That being said, Depression Cherry doesn’t quite scale the sheer heights of the duo’s preceding two records, Bloom or Teen Dream, but largely by fault of Beach House setting the bar so high themselves. While those perfect moments mixed their ephemera with just the right amount of dynamism, Depression Cherry lacks some of that extra punch overall. The subsequent “Space Song," for all it’s echoing of “fall back into place,” does offer it, however, and it soars through the stars with sparkling synth beats in exactly the way an intergalactic swim might sound if the waves could exist in a vacuum at all.
And it’s exactly a vacuum in which Beach House want to exist. In an official statement they explain that the new record is what happened when they "let [them]selves evolve while fully ignoring the commercial context in which [they] exist,” shut away from it all. Even the relatively controlled environments of their own shows apparently dislocated them from their comfort zone, claiming “[T]he growing success... larger stages and bigger rooms naturally drove us towards a louder, more aggressive place; a place farther from our natural tendencies.”
So what was already so simple has become more so. While the red velvet vinyl sleeve reminiscent of Bee Gees’ Odessa adds further texture, even their trend of solid, monochromatic cover art is simplified further, with the minimalist details of Teen Dream’s faint zebra stripes and Bloom’s dots vanquished in favor of pure, unadulterated stasis. At first (and second) listen it’s easy to glaze over the music in a similar way, though give it a chance and out of the homogeny come swirls of beauty. In a particular Beach House-y touch, the duo even handpicked select lyrics to display on their official Sub Pop site, aware of how hard it can be for listeners to distinguish them on their own.

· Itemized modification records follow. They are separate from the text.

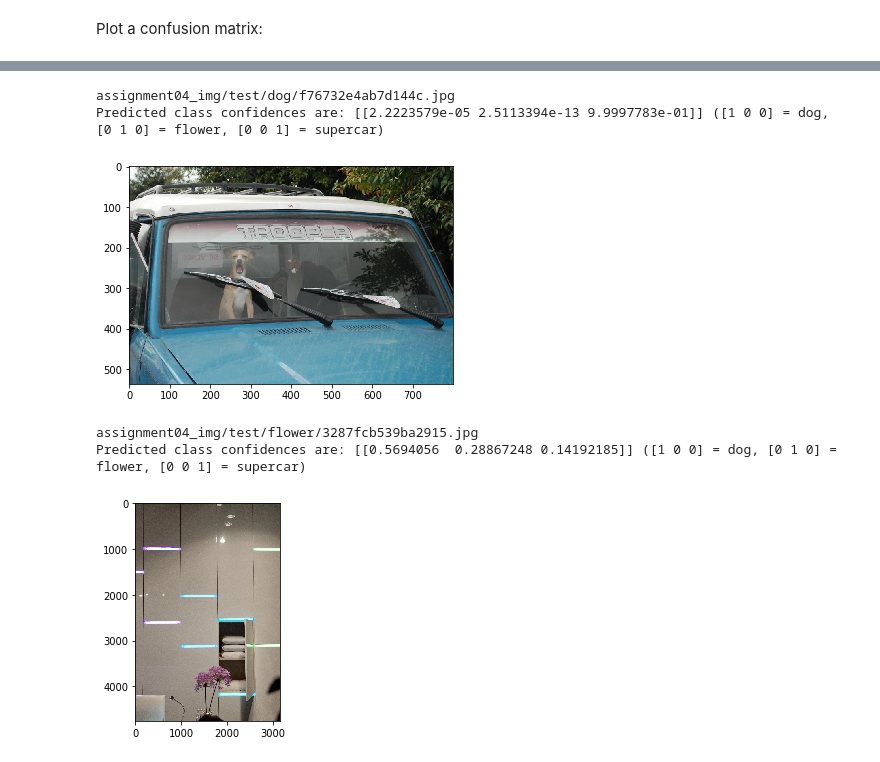
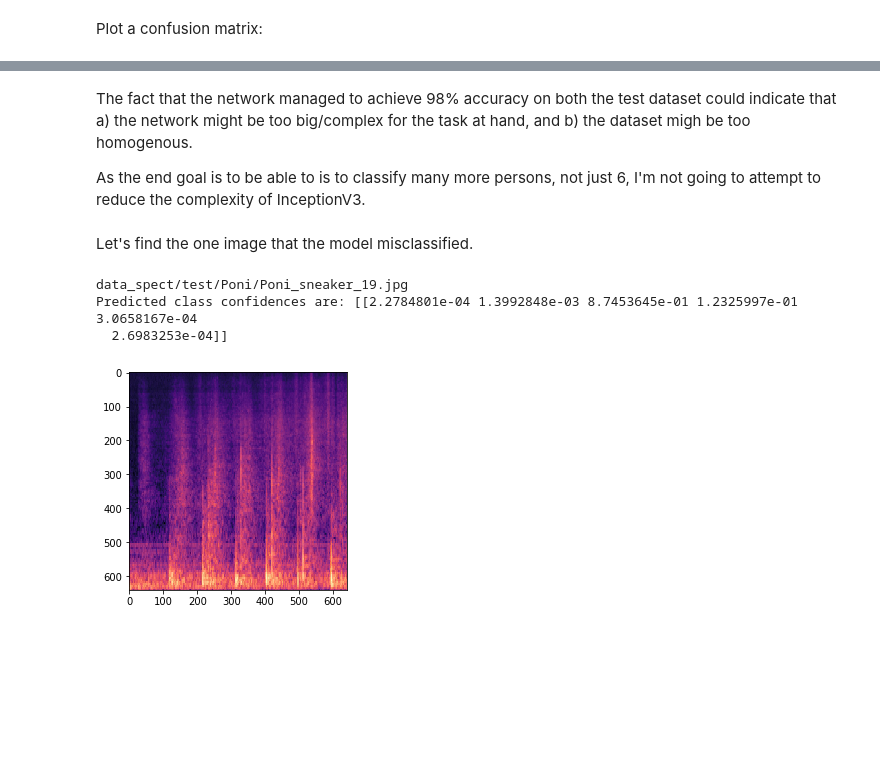
Before and after one commit to raczkristof/deepStep, a Jupyter notebook: FinalTrain/DeepStep_finaltrain.ipynb, the cells around one changed output, grey strips where cells are left out. Cells and saved outputs as stored; diff of their text form; code cells hidden in the pictures; blank space fills up the shorter version.

```diff
--- a/FinalTrain/DeepStep_finaltrain.ipynb
+++ b/FinalTrain/DeepStep_finaltrain.ipynb
@@ -214,0 +239,7 @@ Plot the accuracy during the training.
+# %%
+# Monitor validation accuracy as our benchmark metric in this training:
+early_stopping = EarlyStopping(monitor='val_loss', patience = 30, restore_best_weights = True, verbose = 1)
+# Save the best model of rough training to my drive.
+checkpointer =  ModelCheckpoint(filepath = '/content/drive/My Drive/DeepStep_colab/FinalTrain/DeepStep_model.hdf5', monitor='val_loss', save_best_only = True)
+# Save a log of training to my drive
+logger = CSVLogger('/content/drive/My Drive/DeepStep_colab/FinalTrain/DeepStep_class_model_training.log.txt')
@@ -214,0 +248,7 @@ Plot the accuracy during the training.
+# %%
+history = deepStep_model.fit_generator(train_generator,
+                                       epochs = 1000,
+                                        verbose = 1,
+                                        shuffle = True,
+                                        validation_data = validate_generator,
+                                        callbacks = [checkpointer, early_stopping, logger])
@@ -355,14 +312,15 @@ full_model = load_model("full_model.hdf5") # Load back the best state of the mod
 # %%
-import numpy as np
-from sklearn.metrics import accuracy_score, precision_score, recall_score, f1_score, roc_curve, confusion_matrix
+from sklearn.metrics import accuracy_score, log_loss, precision_score, recall_score, f1_score, roc_curve, confusion_matrix
+
 # Create predictions for the test images
-test_preds = full_model.predict_generator(test_generator, verbose = 1)
-test_preds = np.argmax(test_preds, 1)
-# Ground truth labels for the test images (this works because shuffle = False)
+test_confidences = deepStep_model.predict_generator(test_generator, verbose = 0)
+test_preds = np.argmax(test_confidences, 1)
+# Ground truth labels for the test images (this works because shuffle = False for the test_generator)
 test_true = test_generator.labels
 
 print("Test accuracy: %g" %(accuracy_score(test_true, test_preds)))
-print("Precision", precision_score(test_true, test_preds, average="macro"))
-print("Recall", recall_score(test_true, test_preds, average="macro"))
-print("f1_score", f1_score(test_true, test_preds, average="macro"))
+print("Test loss:", log_loss(test_true, test_confidences)) # Average loss, not sum
+print("Test precision:", precision_score(test_true, test_preds, average = "macro"))
+print("Test recall:", recall_score(test_true, test_preds, average="macro"))
+print("Test f1_score:", f1_score(test_true, test_preds, average="macro"))
 # %% [output]
@@ -406,21 +359,30 @@ misClass_images = np.array(test_generator.filepaths)[np.array(truth)]
+# %% [markdown]
+The fact that the network managed to achieve 98% accuracy on both the test dataset could indicate that a) the network might be too big/complex for the task at hand, and b) the dataset migh be too homogenous.
+
+As the end goal is to be able to is to classify many more persons, not just 6, I'm not going to attempt to reduce the complexity of InceptionV3.
+# %% [markdown]
+Let's find the one image that the model misclassified.
 # %%
-for file_path in misClass_images:
+from keras.preprocessing import image
+
+truth = (test_preds != test_true)
+misClass_spectrs = np.array(test_generator.filepaths)[np.array(truth)]
+
+for file_path in misClass_spectrs:
     print(file_path)
-    in_image = image.load_img(file_path, target_size= (299, 299))
+    in_image = image.load_img(file_path, target_size= (259, 259))
     inp = image.img_to_array(in_image)
     inp = preprocess_input(inp)
     inp = np.expand_dims(inp, axis=0)
 
-    pred = full_model.predict(inp)
-    print('Predicted class confidences are: {} ([1 0 0] = dog, [0 1 0] = flower, [0 0 1] = supercar)'.format(pred))
+    pred = deepStep_model.predict(inp)
+    print('Predicted class confidences are: {}'.format(pred))
 
     plt.figure()
     plt.imshow(image.load_img(file_path))
     plt.show()
 # %% [output]
-assignment04_img/test/dog/f76732e4ab7d144c.jpg
-Predicted class confidences are: [[2.2223579e-05 2.5113394e-13 9.9997783e-01]] ([1 0 0] = dog, [0 1 0] = flower, [0 0 1] = supercar)
+data_spect/test/Poni/Poni_sneaker_19.jpg
+Predicted class confidences are: [[2.2784801e-04 1.3992848e-03 8.7453645e-01 1.2325997e-01 3.0658167e-04
+  2.6983253e-04]]
-[figure, old version]
+[figure, new version]
-assignment04_img/test/flower/3287fcb539ba2915.jpg
-Predicted class confidences are: [[0.5694056  0.28867248 0.14192185]] ([1 0 0] = dog, [0 1 0] = flower, [0 0 1] = supercar)
-[figure, removed]
```
Also changed, not shown: parts of 64 cells of this notebook, 1 other file.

On that same page they describe the record as "a color, a place, a feeling, an energy,” and it's represented literally on the sleeve. Like the seat cushion in that old chair at your grandmother’s, you can brush your fingers along Depression Cherry’s sonic textures one way to make it change shade as the fibers lean, then smooth it back out the other way again. You can spin your fingertip in a spiral, or make stripes, but it’s all still a surface level alteration in a cloud.
"The first thing that I do before I get into your house / I'm gonna tear off all the petals from the rose that's in your mouth,” “Beyond Love" quietly stabs, showing Legrand at her most aggressive. Breathing restless life into the ambient haze she wrestles, "I really wanna know / I really do breathe / We really do breathe / We really wanna know.”
These lyrical tones juxtaposed amidst the careful caress of the organ and slide guitar could leave a casual listener gliding by, blissfully unaware of the deeper, more forceful current rushing below the surface of gilded waters lapping calmly at his boat, yet that makes their realization all the more powerful. Legrand claws at you from the inside whether you're aware of it or not.
Later on, the spoken word alternating with a fleeting, slowed-down mirroring of John and Yoko’s “Happy Xmas (War Is Over)” melody before captivatingly pleading guitar is layered with an angelic chorus makes the curiously named “PPP" a standout moment of not only the LP but their career. In “Bluebird” we find what is likely the only time Legrand will lie to you, as she soothingly misleads, “I would not ever try to capture you,” before “Days of Candy” ends Depression Cherry as fittingly as it began with the sendoff, “I know it comes too soon / The universe is riding off with you."
Whether it takes you where Legrand first longed to end up or not is up to you.